These statistics seem real and not unexpected, based on my own experience. But additional statistics generated by the same survey, may be cause for concern.

Two thirds of the survey participants stated they had, at least once, attempted to hack a friend’s instant messaging, or social network account.

Perhaps more serious, given the state of child pornography laws, which allow for the prosecution of even teenagers who post their own personal compromising photos online, 20% of participants stated they had sent compromising photos of friends over the Internet, or published them on the Web, without prior consent.

As an Internet Security Blogger, the following statistic was particularly concerning – According to Panda “17% of adolescent users claim to have advanced technical knowledge, and are able to find hacking tools on the Internet. Of these, 30% claim to have used them on at least one occasion. When asked why, 86% said that curiosity had led them to investigate these public tools”.

image

I can tell you, based on reader responses to several articles I have written on so called “Kiddie Scripts”, and the background research for those articles, the tools referred to by these young people are readily available on the Internet.

I suspect that the typical Internet users would be outraged to see how readily available these free, and in many cases sophisticated, hacking tools really are.

The final statistic from Panda’s survey that interested me was the following, spoken to by Luis Corrons, Technical Director of PandaLabs.

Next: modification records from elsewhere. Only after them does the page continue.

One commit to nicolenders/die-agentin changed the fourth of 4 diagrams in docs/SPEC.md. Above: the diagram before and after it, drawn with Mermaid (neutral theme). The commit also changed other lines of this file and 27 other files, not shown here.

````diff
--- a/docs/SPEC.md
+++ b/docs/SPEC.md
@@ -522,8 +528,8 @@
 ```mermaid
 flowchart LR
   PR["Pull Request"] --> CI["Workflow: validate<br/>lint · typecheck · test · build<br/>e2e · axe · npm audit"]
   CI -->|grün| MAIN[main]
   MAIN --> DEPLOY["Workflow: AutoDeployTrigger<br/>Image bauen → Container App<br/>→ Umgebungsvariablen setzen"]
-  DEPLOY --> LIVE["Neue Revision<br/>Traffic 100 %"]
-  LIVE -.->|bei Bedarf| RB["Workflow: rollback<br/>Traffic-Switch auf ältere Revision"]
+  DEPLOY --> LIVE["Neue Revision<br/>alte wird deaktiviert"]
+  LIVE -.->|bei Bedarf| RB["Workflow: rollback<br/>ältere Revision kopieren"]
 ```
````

“Even though the percentage is very low, we still come across too many cases of adolescent cyber-criminals, such as the recent high-profile case of the 17-year-old creator of worms for Twitter.

We estimate that just 0.5% of these are detected by the corresponding authorities. Those who are drawn into hacking out of curiosity may well end up discovering the financial potential of this activity, and becoming criminals themselves.”

So, is this type of teenage behavior a real threat, or just fanciful teenage thinking? I’ll leave it for you to decide.

8 Comments

Filed under Interconnectivity, Internet Safety, Personal Perspective, Safe Surfing, social networking